1. How to Name Your LLC
2. Choosing an LLC Name 
3. Naming Your Business: Trademarks 

When forming an LLC, choosing your name will be one of the most important steps. The name you choose will need to be distinctive and descriptive — representing what you have to offer. Your name should embody your brand values and any characteristics that set you apart. The key is choosing a name that will last, as it will become an important part of your brand and company's overall reputation. 

How to Name Your LLC

Choosing an LLC name can be stressful, but it doesn't need to be. However, if you are trying to select a name for success, there are some things you need to be aware of. When going through the process of selecting a name for your LLC, keep these tips in mind:

  • Your name should be short and easy to spell. This will ensure that customers and clients can find you with ease. 
  • The name you choose should also be memorable — leaving your audience with a positive association. 
  • Keep it simple, yet meaningful. You shouldn't need to elaborate on your name in order for it to make sense. 
  • Avoid the use of puns and most importantly, do not be a copycat. 

Choosing an LLC Name 

To begin, make a list of your LLC name ideas. Write all the names that come to mind and then begin narrowing them down based on the tips above. When choosing a name, begin with a list that includes at least 5-6 potential names. That way, if your first choice is already registered, you have options to play around with. 

While crafting this initial list, do so without judgment or hesitation. You will be surprised what you can come up with when you allow your creativity to soar. Narrow down this list until you have decided on a name that feels right and is representative of who you are as a business. 

Although you will want to select a name that is unique, the most important thing is to make sure that your chosen name is legal. In some states, you must include certain words in your name, such as "limited liability company." You must also omit specific words, such as "bank" or "government."

If you are going to be an internet-based LLC, then you have a little more freedom in terms of the originality of your name. In this case, originality is more important than the meaning. Look at some of the most famous web-based companies, and you'll see how important originality is when selecting a name. 

Once you have narrowed down your options, you will need to conduct a name search. Work your way through the list you have crafted to ensure that you are not infringing on any other business. Most states will not allow you to register any name that is similar to another name. Basically, if your name is likely to be confused with another registered name, you may be held legally responsible. 

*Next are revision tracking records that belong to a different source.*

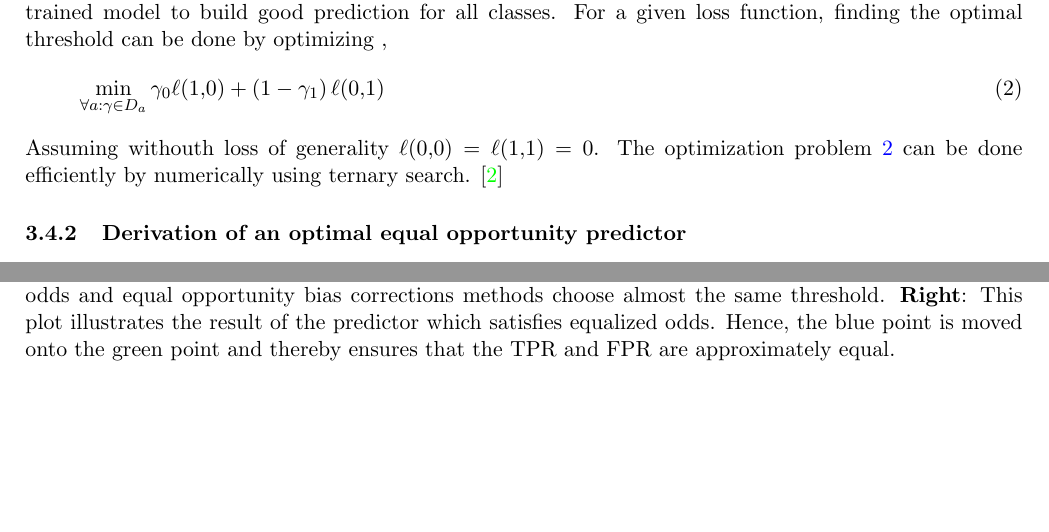
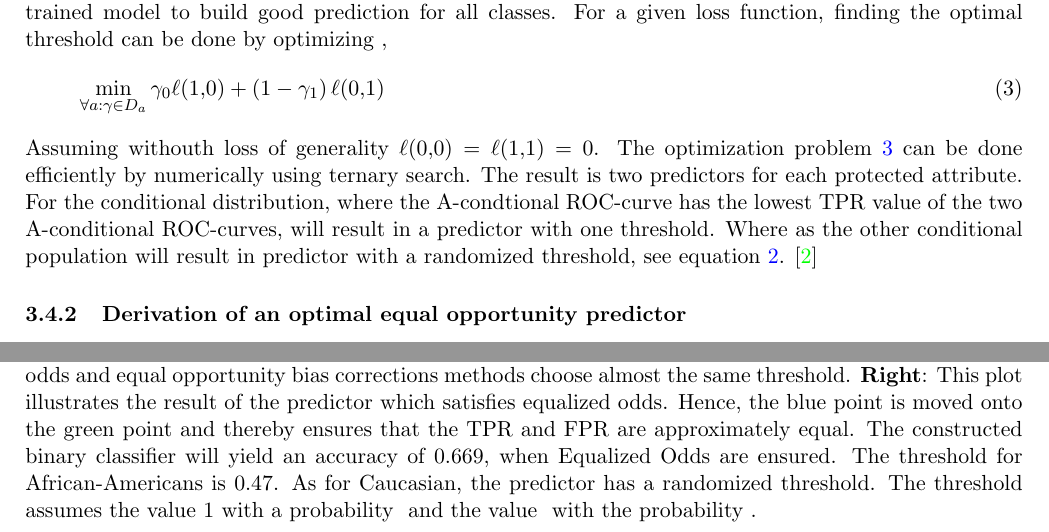
Before and after one commit to oskarwiese/fagprojekt, a LaTeX paper (report/Report.tex): two parts of pages 17 and 21 of 24, joined at a grey line, cut so that both start at the same text, the shorter picture padded with empty space. Compiled offline with pdfLaTeX; a missing bibliography style is replaced by a similar one.

Commit message:
fix method, og result

```diff
--- a/report/Report.tex
+++ b/report/Report.tex
@@ -323,7 +323,7 @@
 	\min _{\forall a: \gamma \in D_{a}} \gamma_{0} \ell(1,0)+\left(1-\gamma_{1}\right) \ell(0,1)
 	\end{equation}
 	Assuming withouth loss of generality $ \ell (0,0) = \ell(1,1)=0 $.
-	The optimization problem \ref{optim_thresh} can be done efficiently by numerically using ternary search. \cite{equal_of_oppor}
+	The optimization problem \ref{optim_thresh} can be done efficiently by numerically using ternary search. The result is two predictors for each protected attribute. For the conditional distribution, where the A-condtional ROC-curve has the lowest TPR value of the two A-conditional ROC-curves, will result in a predictor with one threshold. Where as the other conditional population will result in predictor with a randomized threshold, see equation \ref{odds_pred}. \cite{equal_of_oppor}
 	\subsubsection{Derivation of an optimal equal opportunity predictor}
 
 	The construction of an equal opportunity predictor follows the same approach as \ref{optimalboi}, but has one less constraint. From the definition of equal opportunity, the predictor must only satisfy that the true positive rates are equal. This corresponds to the A-conditional ROC-curves having the same y-coordinate in the two dimensional plane. Assuming continuity of the A-conditional ROC-curves it is always possible to find points on the boundary of the conditional ROC-curves. This means that no randomization is needed, unlike when deriving an equalized odds predictor. The optimal equality of opportunity predictor corresponds to two different deterministic thresholds for each of the protected groups. The optimization problem can be solved by using exhaustive ternary search over the true positive values. \cite{equal_of_oppor}
@@ -399,7 +399,7 @@
 			\includegraphics[width=0.9\linewidth]{"imgs/Equalized Odds Correctied"}
 			%\caption{An illustration of the true and false positive rates as a function of the threshold. It is clear that, although the difference in the ROC-curves seems small in plot ***, the difference in thresholds causes the true and false positive rates between the two conditional ROC-curves to be different, showing inherent bias and difference between the conditional ROC-curves.}
 		\end{subfigure}
-		\caption{\textbf{Left}: An illustration of the line (dashed blue line) which is used to sample the best equalized odds threshold. Equalized odds entails that the TPR and FPR rates are equal. When mixing the threshold of 1 with the threshold of the blue point, a predictor which satisfies equalized odds can be found. As such, it is possible to make the false and true positive rates approximately equal. It is also clear that equalized odds and equal opportunity bias corrections methods choose almost the same threshold.  \textbf{Right}: This plot illustrates the result of the predictor which satisfies equalized odds. Hence, the blue point is moved onto the green point and thereby ensures that the TPR and FPR are approximately equal. }
+		\caption{\textbf{Left}: An illustration of the line (dashed blue line) which is used to sample the best equalized odds threshold. Equalized odds entails that the TPR and FPR rates are equal. When mixing the threshold of 1 with the threshold of the blue point, a predictor which satisfies equalized odds can be found. As such, it is possible to make the false and true positive rates approximately equal. It is also clear that equalized odds and equal opportunity bias corrections methods choose almost the same threshold.  \textbf{Right}: This plot illustrates the result of the predictor which satisfies equalized odds. Hence, the blue point is moved onto the green point and thereby ensures that the TPR and FPR are approximately equal. The constructed binary classifier will yield an accuracy of $ 0.669 $, when Equalized Odds are ensured. The threshold for African-Americans is $ 0.47 $. As for Caucasian, the predictor has a randomized threshold. The threshold assumes the value $ 1 $  with a probability $  $ and the value $  $ with the probability $  $.}
 	\end{figure}
 
 
```
Also changed, not shown: report/Report.tex (6 more changed lines).
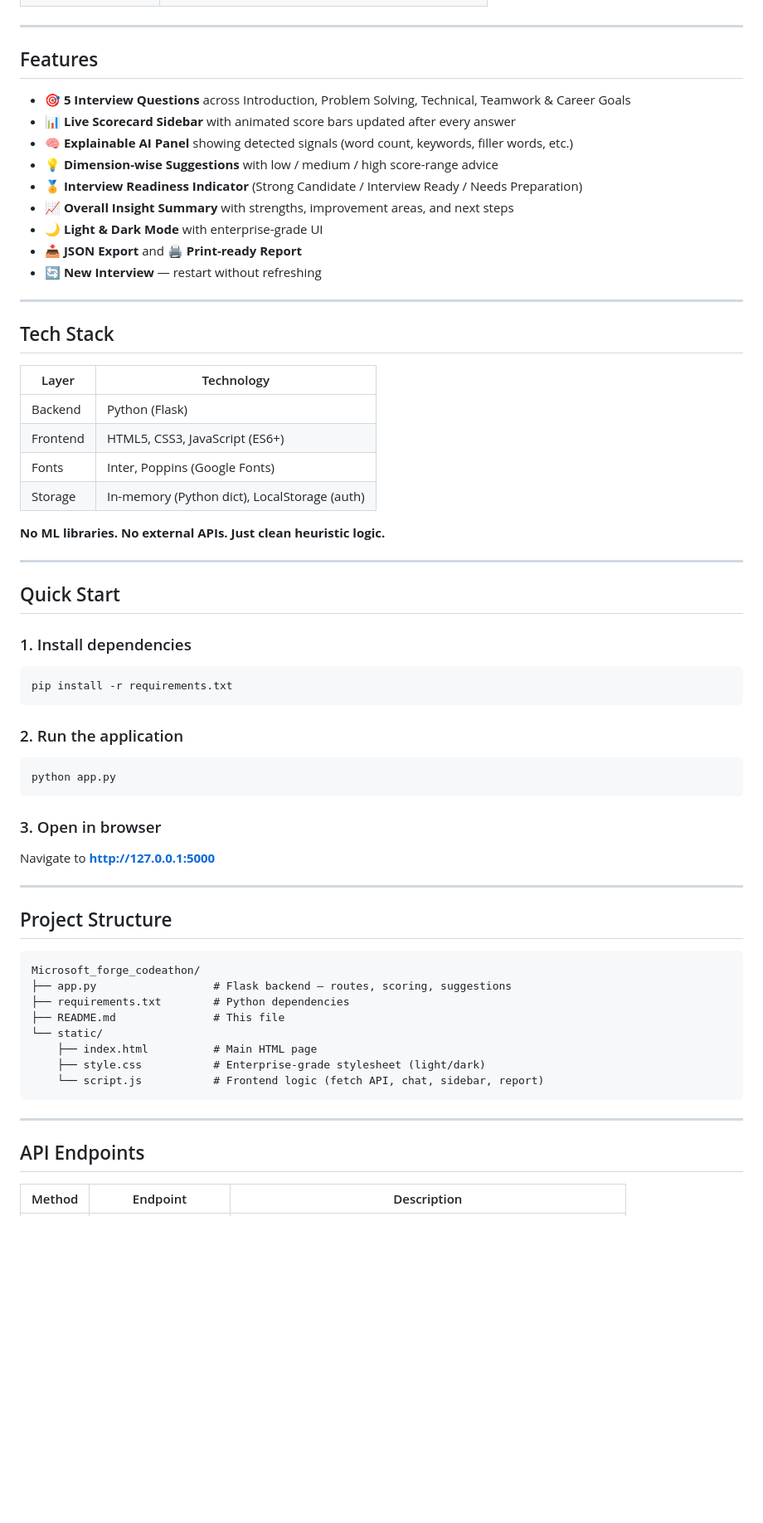
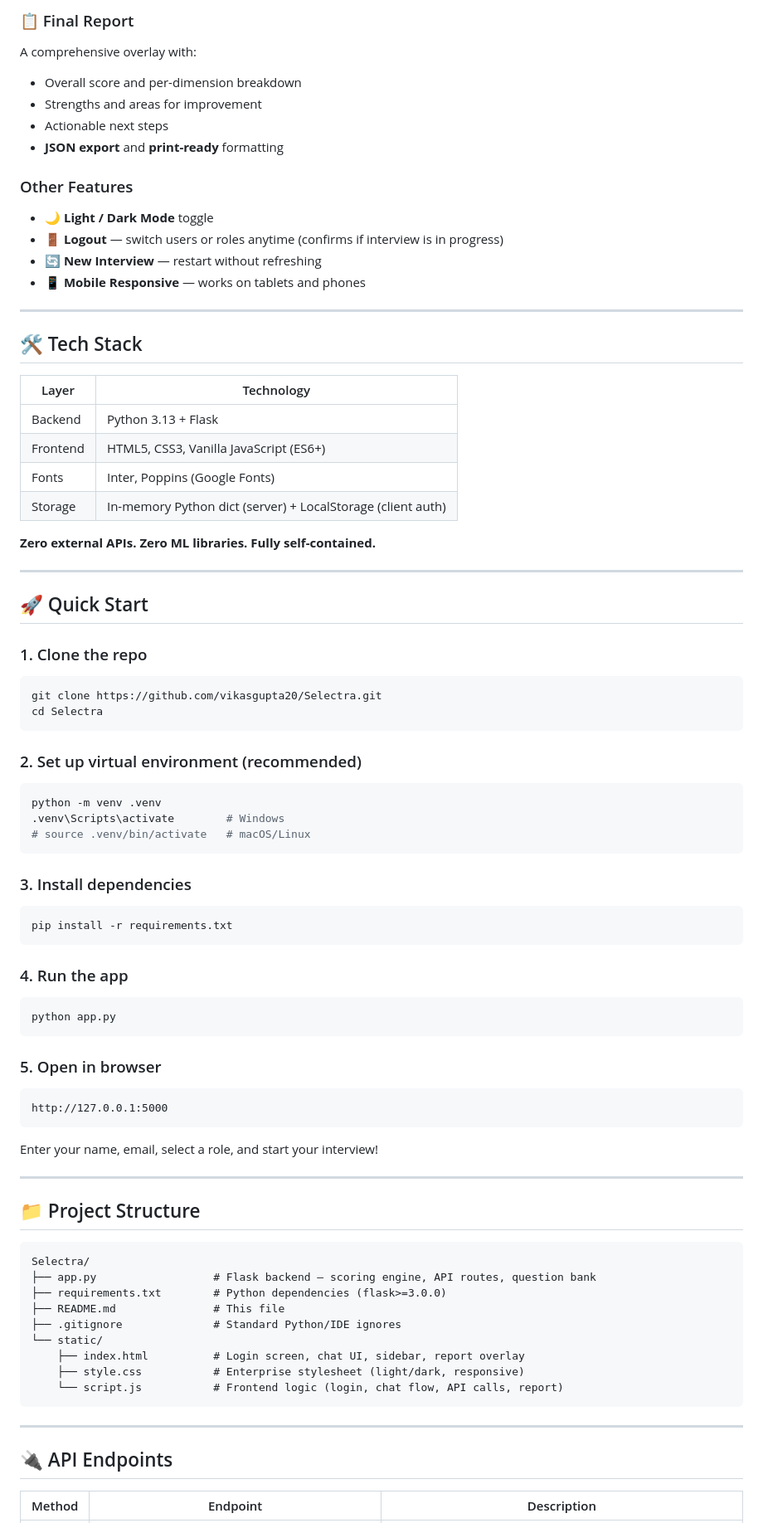
Before and after one commit to vikasgupta20/Selectra, a Markdown page: README.md, the part around one of its changes. Shown at 83% size. GitHub-like rendering; blank space fills up the shorter version.

Commit message:
docs: rewrite README with full feature coverage, role-based questions, scoring flow diagram

````diff
--- a/README.md
+++ b/README.md
@@ -19,69 +61,87 @@ Selectra is an intelligent, explainable AI Interview Agent that conducts text-ba
+### 📋 Final Report
+A comprehensive overlay with:
+- Overall score and per-dimension breakdown
+- Strengths and areas for improvement
+- Actionable next steps
+- **JSON export** and **print-ready** formatting
+
+### Other Features
+- 🌙 **Light / Dark Mode** toggle
+- 🚪 **Logout** — switch users or roles anytime (confirms if interview is in progress)
+- 🔄 **New Interview** — restart without refreshing
+- 📱 **Mobile Responsive** — works on tablets and phones
 
 ---
 
-## Features
+## 🛠️ Tech Stack
 
-- 🎯 **5 Interview Questions** across Introduction, Problem Solving, Technical, Teamwork & Career Goals
-- 📊 **Live Scorecard Sidebar** with animated score bars updated after every answer
-- 🧠 **Explainable AI Panel** showing detected signals (word count, keywords, filler words, etc.)
-- 💡 **Dimension-wise Suggestions** with low / medium / high score-range advice
-- 🏅 **Interview Readiness Indicator** (Strong Candidate / Interview Ready / Needs Preparation)
-- 📈 **Overall Insight Summary** with strengths, improvement areas, and next steps
-- 🌙 **Light & Dark Mode** with enterprise-grade UI
-- 📥 **JSON Export** and 🖨️ **Print-ready Report**
-- 🔄 **New Interview** — restart without refreshing
+| Layer | Technology |
+|---|---|
+| Backend | Python 3.13 + Flask |
+| Frontend | HTML5, CSS3, Vanilla JavaScript (ES6+) |
+| Fonts | Inter, Poppins (Google Fonts) |
+| Storage | In-memory Python dict (server) + LocalStorage (client auth) |
+
+**Zero external APIs. Zero ML libraries. Fully self-contained.**
 
 ---
 
-## Tech Stack
+## 🚀 Quick Start
 
-| Layer | Technology |
-|---|---|
-| Backend | Python (Flask) |
-| Frontend | HTML5, CSS3, JavaScript (ES6+) |
-| Fonts | Inter, Poppins (Google Fonts) |
-| Storage | In-memory (Python dict), LocalStorage (auth) |
+### 1. Clone the repo
 
-**No ML libraries. No external APIs. Just clean heuristic logic.**
+```bash
+git clone https://github.com/vikasgupta20/Selectra.git
+cd Selectra
+```
 
----
+### 2. Set up virtual environment (recommended)
 
-## Quick Start
+```bash
+python -m venv .venv
+.venv\Scripts\activate        # Windows
+# source .venv/bin/activate   # macOS/Linux
+```
 
-### 1. Install dependencies
+### 3. Install dependencies
 
 ```bash
 pip install -r requirements.txt
 ```
 
-### 2. Run the application
+### 4. Run the app
 
 ```bash
 python app.py
 ```
 
-### 3. Open in browser
+### 5. Open in browser
 
-Navigate to **http://127.0.0.1:5000**
+```
+http://127.0.0.1:5000
+```
+
+Enter your name, email, select a role, and start your interview!
 
 ---
 
-## Project Structure
+## 📁 Project Structure
 
 ```
-Microsoft_forge_codeathon/
-├── app.py                  # Flask backend — routes, scoring, suggestions
-├── requirements.txt        # Python dependencies
+Selectra/
+├── app.py                  # Flask backend — scoring engine, API routes, question bank
+├── requirements.txt        # Python dependencies (flask>=3.0.0)
 ├── README.md               # This file
+├── .gitignore              # Standard Python/IDE ignores
 └── static/
-    ├── index.html          # Main HTML page
-    ├── style.css           # Enterprise-grade stylesheet (light/dark)
-    └── script.js           # Frontend logic (fetch API, chat, sidebar, report)
+    ├── index.html          # Login screen, chat UI, sidebar, report overlay
+    ├── style.css           # Enterprise stylesheet (light/dark, responsive)
+    └── script.js           # Frontend logic (login, chat flow, API calls, report)
 ```
 
 ---
 
-## API Endpoints
+## 🔌 API Endpoints
 
 | Method | Endpoint | Description |
 |---|---|---|
````
Also changed, not shown: other parts of README.md (+76 -19 lines).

Also, be mindful of social media usernames. Whether you will focus your attention on Twitter, Instagram, Facebook, or Pinterest, you should check if there is some variation of your proposed name. This will be important for marketing objectives and overall brand identity. The same is true in regards to a potential domain name. When selecting a possible domain name, think about your long-term goals. Do not choose a domain based on trends or trending keywords. 

Naming Your Business: Trademarks 

To add an extra layer of protection in terms of due diligence, you should conduct a trademark search. To do so, you will need to search on the US Patent and Trademark Office's trademark database. You will then want to remove any names from your list that are similar or identical to those found during your search. 

Please know that you do not require a trademark when operating a business out of the United States, England, or Canada. However, if you plan on offering your products/services on a national basis, investing a few thousand dollars into your brand may be well worth the money. 

Although you will automatically obtain trademark rights based on the use of your trademark, you're limited in terms of protecting your brand on a nationwide scale. 

If you need help choosing an LLC name, you can post your legal need on UpCounsel's marketplace. UpCounsel accepts only the top 5 percent of lawyers to its site. Lawyers on UpCounsel come from law schools such as Harvard Law and Yale Law and average 14 years of legal experience, including work with or on behalf of companies like Google, Menlo Ventures, and Airbnb.